> [Exercise goal]: Every record below must be returned word for word, with the pictures left out.

> [Provided material]:
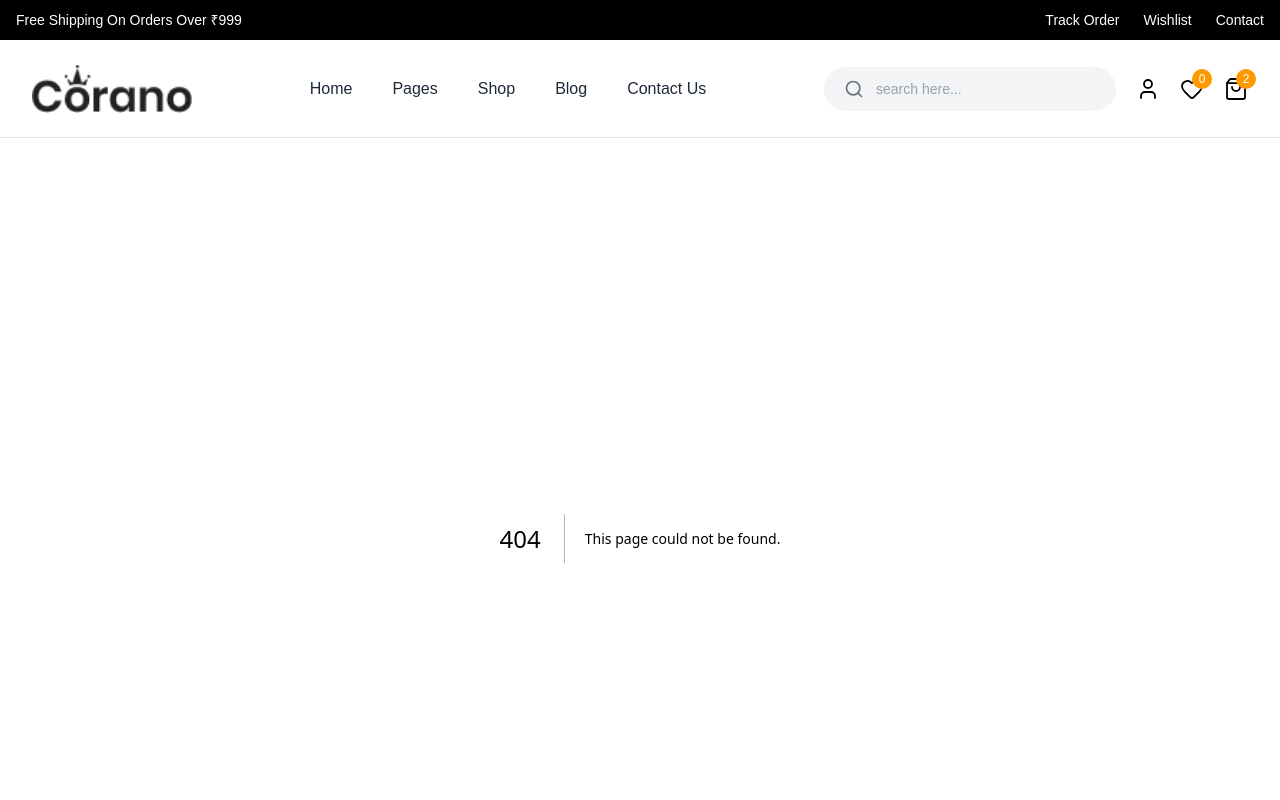
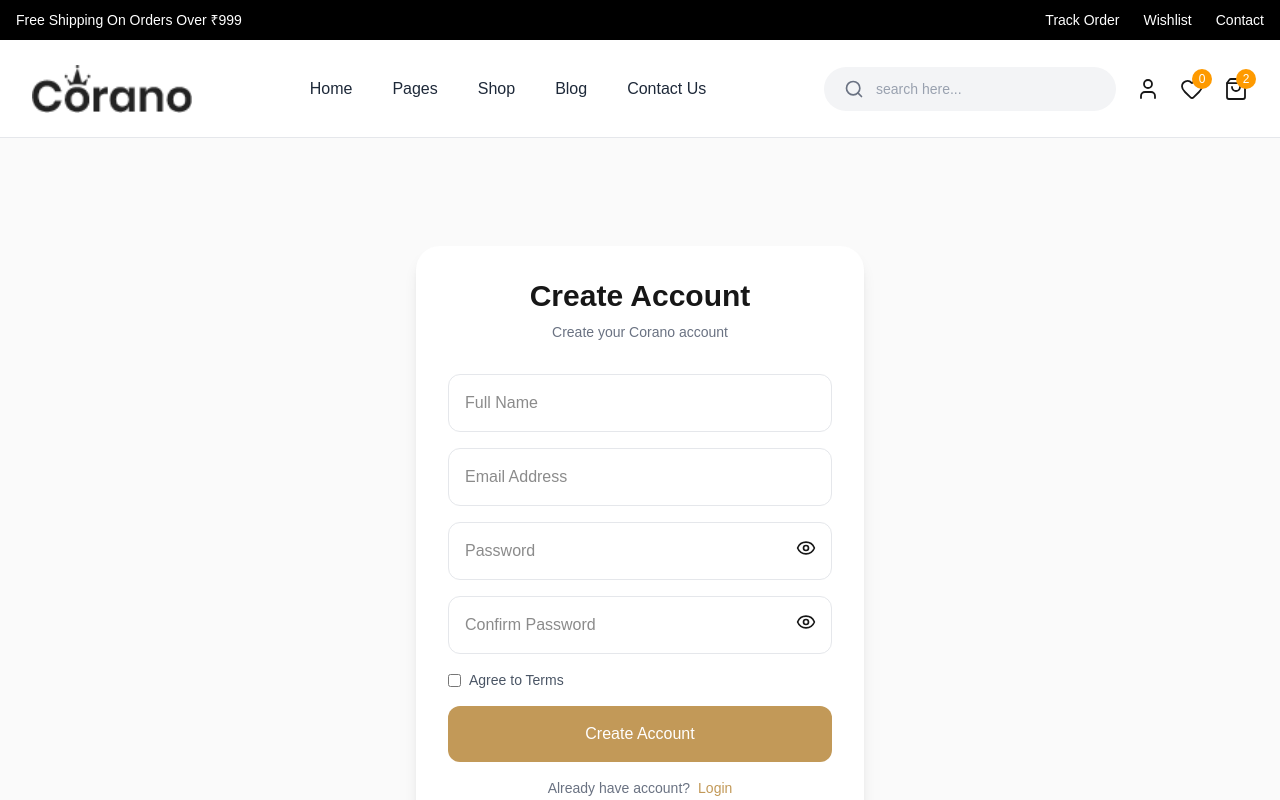
Before and after one commit to Abhishek-Jaiswar/cbs-ecommerce-frontend, a Next.js app: page /signup in a window 1280 px wide. Before the commit this address had no page. Shown: the top 800 px of the page. Built offline with nearby package versions, Linux system fonts and the light colour scheme.

Commit message:
feat: add Login and Signup forms, update dependencies

```diff
--- a/package.json
+++ b/package.json
@@ -9,11 +9,15 @@
     "lint": "eslint"
   },
   "dependencies": {
+    "@hookform/resolvers": "^5.4.0",
     "lucide-react": "^1.17.0",
     "next": "16.2.6",
     "react": "19.2.4",
     "react-dom": "19.2.4",
-    "react-icons": "^5.6.0"
+    "react-hook": "^0.0.1",
+    "react-hook-form": "^7.77.0",
+    "react-icons": "^5.6.0",
+    "zod": "^4.4.3"
   },
   "devDependencies": {
     "@tailwindcss/postcss": "^4",
--- /dev/null
+++ b/src/app/login/page.tsx
@@ -0,0 +1,10 @@
+import LoginForm from "@/components/auth/LoginForm";
+
+
+export default function LoginPage() {
+  return (
+    <div className="min-h-screen bg-[#f8f8f8]">
+      <LoginForm />
+    </div>
+  );
+}
--- /dev/null
+++ b/src/app/signup/page.tsx
@@ -0,0 +1,10 @@
+import SignupForm from "@/components/auth/SignUp";
+
+
+export default function SignupPage() {
+  return (
+    <div className="min-h-screen bg-[#f8f8f8]">
+      <SignupForm />
+    </div>
+  );
+}
--- /dev/null
+++ b/src/components/auth/LoginForm.tsx
@@ -0,0 +1,120 @@
+"use client";
+
+import Link from "next/link";
+import { Eye, EyeOff } from "lucide-react";
+import { useState } from "react";
+
+export default function LoginForm() {
+  const [showPassword, setShowPassword] =
+    useState(false);
+
+  return (
+    <section className="flex min-h-screen items-center justify-center bg-[#fafafa] px-4">
+
+      <div className="w-full max-w-md rounded-3xl bg-white p-8 shadow-lg">
+
+        {/* HEADER */}
+        <div className="mb-8 text-center">
+
+          <h1 className="text-3xl font-semibold">
+            Welcome Back
+          </h1>
+
+          <p className="mt-2 text-sm text-gray-500">
+            Login to your Corano account
+          </p>
+
+        </div>
+
+        {/* FORM */}
+        <form className="space-y-4">
+
+          {/* EMAIL */}
+          <input
+            type="email"
+            placeholder="Email Address"
+            className="w-full rounded-xl border border-gray-200 p-4 outline-none transition focus:border-[#c29958]"
+          />
+
+          {/* PASSWORD */}
+          <div className="relative">
+
+            <input
+              type={
+                showPassword
+                  ? "text"
+                  : "password"
+              }
+              placeholder="Password"
+              className="w-full rounded-xl border border-gray-200 p-4 pr-14 outline-none transition focus:border-[#c29958]"
+            />
+
+            <button
+              type="button"
+              onClick={() =>
+                setShowPassword(
+                  !showPassword
+                )
+              }
+              className="absolute right-4 top-4"
+            >
+              {showPassword ? (
+                <EyeOff size={20} />
+              ) : (
+                <Eye size={20} />
+              )}
+            </button>
+
+          </div>
+
+          {/* OPTIONS */}
+          <div className="flex items-center justify-between text-sm">
+
+            <label className="flex items-center gap-2 text-gray-600">
+
+              <input
+                type="checkbox"
+                className="accent-[#c29958]"
+              />
+
+              Remember me
+
+            </label>
+
+            <Link
+              href="/forgot-password"
+              className="text-[#c29958]"
+            >
+              Forgot Password?
+            </Link>
+
+          </div>
+
+          {/* BUTTON */}
+          <button
+            className="w-full rounded-xl bg-[#c29958] py-4 font-medium text-white transition hover:bg-black"
+          >
+            Login
+          </button>
+
+          {/* SIGNUP */}
+          <p className="text-center text-sm text-gray-500">
+
+            Don't have account?
+
+            <Link
+              href="/signup"
+              className="ml-2 text-[#c29958]"
+            >
+              Create Account
+            </Link>
+
+          </p>
+
+        </form>
+
+      </div>
+
+    </section>
+  );
+}
--- /dev/null
+++ b/src/components/auth/SignUp.tsx
@@ -0,0 +1,142 @@
+"use client";
+
+import Link from "next/link";
+import { Eye, EyeOff } from "lucide-react";
+import { useState } from "react";
+
+export default function SignupForm() {
+  const [showPass, setShowPass] =
+    useState(false);
+
+  const [showConfirm, setShowConfirm] =
+    useState(false);
+
+  return (
+    <section className="flex min-h-screen items-center justify-center bg-[#fafafa] px-4">
+
+      <div className="w-full max-w-md rounded-3xl bg-white p-8 shadow-lg">
+
+        {/* HEADER */}
+        <div className="mb-8 text-center">
+          <h1 className="text-3xl font-semibold">
+            Create Account
+          </h1>
+
+          <p className="mt-2 text-sm text-gray-500">
+            Create your Corano account
+          </p>
+        </div>
+
+        {/* FORM */}
+        <form className="space-y-4">
+
+          {/* NAME */}
+          <input
+            type="text"
+            placeholder="Full Name"
+            className="w-full rounded-xl border border-gray-200 p-4 outline-none transition focus:border-[#c29958]"
+          />
+
+          {/* EMAIL */}
+          <input
+            type="email"
+            placeholder="Email Address"
+            className="w-full rounded-xl border border-gray-200 p-4 outline-none transition focus:border-[#c29958]"
+          />
+
+          {/* PASSWORD */}
+          <div className="relative">
+
+            <input
+              type={
+                showPass
+                  ? "text"
+                  : "password"
+              }
+              placeholder="Password"
+              className="w-full rounded-xl border border-gray-200 p-4 pr-14 outline-none focus:border-[#c29958]"
+            />
+
+            <button
+              type="button"
+              onClick={() =>
+                setShowPass(!showPass)
+              }
+              className="absolute right-4 top-4"
+            >
+              {showPass ? (
+                <EyeOff size={20} />
+              ) : (
+                <Eye size={20} />
+              )}
+            </button>
+
+          </div>
+
+          {/* CONFIRM */}
+          <div className="relative">
+
+            <input
+              type={
+                showConfirm
+                  ? "text"
+                  : "password"
+              }
+              placeholder="Confirm Password"
+              className="w-full rounded-xl border border-gray-200 p-4 pr-14 outline-none focus:border-[#c29958]"
+            />
+
+            <button
+              type="button"
+              onClick={() =>
+                setShowConfirm(
+                  !showConfirm
+                )
+              }
+              className="absolute right-4 top-4"
+            >
+              {showConfirm ? (
+                <EyeOff size={20} />
+              ) : (
+                <Eye size={20} />
+              )}
+            </button>
+
+          </div>
+
+          {/* TERMS */}
+          <label className="flex items-center gap-2 text-sm text-gray-600">
+
+            <input
+              type="checkbox"
+              className="accent-[#c29958]"
+            />
+
+            Agree to Terms
+          </label>
+
+          {/* BUTTON */}
+          <button
+            className="w-full rounded-xl bg-[#c29958] py-4 font-medium text-white transition hover:bg-black"
+          >
+            Create Account
+          </button>
+
+          {/* LOGIN */}
+          <p className="text-center text-sm text-gray-500">
+            Already have account?
+
+            <Link
+              href="/login"
+              className="ml-2 text-[#c29958]"
+            >
+              Login
+            </Link>
+          </p>
+
+        </form>
+
+      </div>
+    </section>
+  );
+}
```
Also changed, not shown: 1 other file (tests, documents, lock files or other folders).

> [Exercise output]:
Before and after one commit to Abhishek-Jaiswar/cbs-ecommerce-frontend, a Next.js app: page /signup in a window 1280 px wide. Before the commit this address had no page. Shown: the top 800 px of the page. Built offline with nearby package versions, Linux system fonts and the light colour scheme.

Commit message:
feat: add Login and Signup forms, update dependencies

```diff
--- a/package.json
+++ b/package.json
@@ -9,11 +9,15 @@
     "lint": "eslint"
   },
   "dependencies": {
+    "@hookform/resolvers": "^5.4.0",
     "lucide-react": "^1.17.0",
     "next": "16.2.6",
     "react": "19.2.4",
     "react-dom": "19.2.4",
-    "react-icons": "^5.6.0"
+    "react-hook": "^0.0.1",
+    "react-hook-form": "^7.77.0",
+    "react-icons": "^5.6.0",
+    "zod": "^4.4.3"
   },
   "devDependencies": {
     "@tailwindcss/postcss": "^4",
--- /dev/null
+++ b/src/app/login/page.tsx
@@ -0,0 +1,10 @@
+import LoginForm from "@/components/auth/LoginForm";
+
+
+export default function LoginPage() {
+  return (
+    <div className="min-h-screen bg-[#f8f8f8]">
+      <LoginForm />
+    </div>
+  );
+}
--- /dev/null
+++ b/src/app/signup/page.tsx
@@ -0,0 +1,10 @@
+import SignupForm from "@/components/auth/SignUp";
+
+
+export default function SignupPage() {
+  return (
+    <div className="min-h-screen bg-[#f8f8f8]">
+      <SignupForm />
+    </div>
+  );
+}
--- /dev/null
+++ b/src/components/auth/LoginForm.tsx
@@ -0,0 +1,120 @@
+"use client";
+
+import Link from "next/link";
+import { Eye, EyeOff } from "lucide-react";
+import { useState } from "react";
+
+export default function LoginForm() {
+  const [showPassword, setShowPassword] =
+    useState(false);
+
+  return (
+    <section className="flex min-h-screen items-center justify-center bg-[#fafafa] px-4">
+
+      <div className="w-full max-w-md rounded-3xl bg-white p-8 shadow-lg">
+
+        {/* HEADER */}
+        <div className="mb-8 text-center">
+
+          <h1 className="text-3xl font-semibold">
+            Welcome Back
+          </h1>
+
+          <p className="mt-2 text-sm text-gray-500">
+            Login to your Corano account
+          </p>
+
+        </div>
+
+        {/* FORM */}
+        <form className="space-y-4">
+
+          {/* EMAIL */}
+          <input
+            type="email"
+            placeholder="Email Address"
+            className="w-full rounded-xl border border-gray-200 p-4 outline-none transition focus:border-[#c29958]"
+          />
+
+          {/* PASSWORD */}
+          <div className="relative">
+
+            <input
+              type={
+                showPassword
+                  ? "text"
+                  : "password"
+              }
+              placeholder="Password"
+              className="w-full rounded-xl border border-gray-200 p-4 pr-14 outline-none transition focus:border-[#c29958]"
+            />
+
+            <button
+              type="button"
+              onClick={() =>
+                setShowPassword(
+                  !showPassword
+                )
+              }
+              className="absolute right-4 top-4"
+            >
+              {showPassword ? (
+                <EyeOff size={20} />
+              ) : (
+                <Eye size={20} />
+              )}
+            </button>
+
+          </div>
+
+          {/* OPTIONS */}
+          <div className="flex items-center justify-between text-sm">
+
+            <label className="flex items-center gap-2 text-gray-600">
+
+              <input
+                type="checkbox"
+                className="accent-[#c29958]"
+              />
+
+              Remember me
+
+            </label>
+
+            <Link
+              href="/forgot-password"
+              className="text-[#c29958]"
+            >
+              Forgot Password?
+            </Link>
+
+          </div>
+
+          {/* BUTTON */}
+          <button
+            className="w-full rounded-xl bg-[#c29958] py-4 font-medium text-white transition hover:bg-black"
+          >
+            Login
+          </button>
+
+          {/* SIGNUP */}
+          <p className="text-center text-sm text-gray-500">
+
+            Don't have account?
+
+            <Link
+              href="/signup"
+              className="ml-2 text-[#c29958]"
+            >
+              Create Account
+            </Link>
+
+          </p>
+
+        </form>
+
+      </div>
+
+    </section>
+  );
+}
--- /dev/null
+++ b/src/components/auth/SignUp.tsx
@@ -0,0 +1,142 @@
+"use client";
+
+import Link from "next/link";
+import { Eye, EyeOff } from "lucide-react";
+import { useState } from "react";
+
+export default function SignupForm() {
+  const [showPass, setShowPass] =
+    useState(false);
+
+  const [showConfirm, setShowConfirm] =
+    useState(false);
+
+  return (
+    <section className="flex min-h-screen items-center justify-center bg-[#fafafa] px-4">
+
+      <div className="w-full max-w-md rounded-3xl bg-white p-8 shadow-lg">
+
+        {/* HEADER */}
+        <div className="mb-8 text-center">
+          <h1 className="text-3xl font-semibold">
+            Create Account
+          </h1>
+
+          <p className="mt-2 text-sm text-gray-500">
+            Create your Corano account
+          </p>
+        </div>
+
+        {/* FORM */}
+        <form className="space-y-4">
+
+          {/* NAME */}
+          <input
+            type="text"
+            placeholder="Full Name"
+            className="w-full rounded-xl border border-gray-200 p-4 outline-none transition focus:border-[#c29958]"
+          />
+
+          {/* EMAIL */}
+          <input
+            type="email"
+            placeholder="Email Address"
+            className="w-full rounded-xl border border-gray-200 p-4 outline-none transition focus:border-[#c29958]"
+          />
+
+          {/* PASSWORD */}
+          <div className="relative">
+
+            <input
+              type={
+                showPass
+                  ? "text"
+                  : "password"
+              }
+              placeholder="Password"
+              className="w-full rounded-xl border border-gray-200 p-4 pr-14 outline-none focus:border-[#c29958]"
+            />
+
+            <button
+              type="button"
+              onClick={() =>
+                setShowPass(!showPass)
+              }
+              className="absolute right-4 top-4"
+            >
+              {showPass ? (
+                <EyeOff size={20} />
+              ) : (
+                <Eye size={20} />
+              )}
+            </button>
+
+          </div>
+
+          {/* CONFIRM */}
+          <div className="relative">
+
+            <input
+              type={
+                showConfirm
+                  ? "text"
+                  : "password"
+              }
+              placeholder="Confirm Password"
+              className="w-full rounded-xl border border-gray-200 p-4 pr-14 outline-none focus:border-[#c29958]"
+            />
+
+            <button
+              type="button"
+              onClick={() =>
+                setShowConfirm(
+                  !showConfirm
+                )
+              }
+              className="absolute right-4 top-4"
+            >
+              {showConfirm ? (
+                <EyeOff size={20} />
+              ) : (
+                <Eye size={20} />
+              )}
+            </button>
+
+          </div>
+
+          {/* TERMS */}
+          <label className="flex items-center gap-2 text-sm text-gray-600">
+
+            <input
+              type="checkbox"
+              className="accent-[#c29958]"
+            />
+
+            Agree to Terms
+          </label>
+
+          {/* BUTTON */}
+          <button
+            className="w-full rounded-xl bg-[#c29958] py-4 font-medium text-white transition hover:bg-black"
+          >
+            Create Account
+          </button>
+
+          {/* LOGIN */}
+          <p className="text-center text-sm text-gray-500">
+            Already have account?
+
+            <Link
+              href="/login"
+              className="ml-2 text-[#c29958]"
+            >
+              Login
+            </Link>
+          </p>
+
+        </form>
+
+      </div>
+    </section>
+  );
+}
```
Also changed, not shown: 1 other file (tests, documents, lock files or other folders).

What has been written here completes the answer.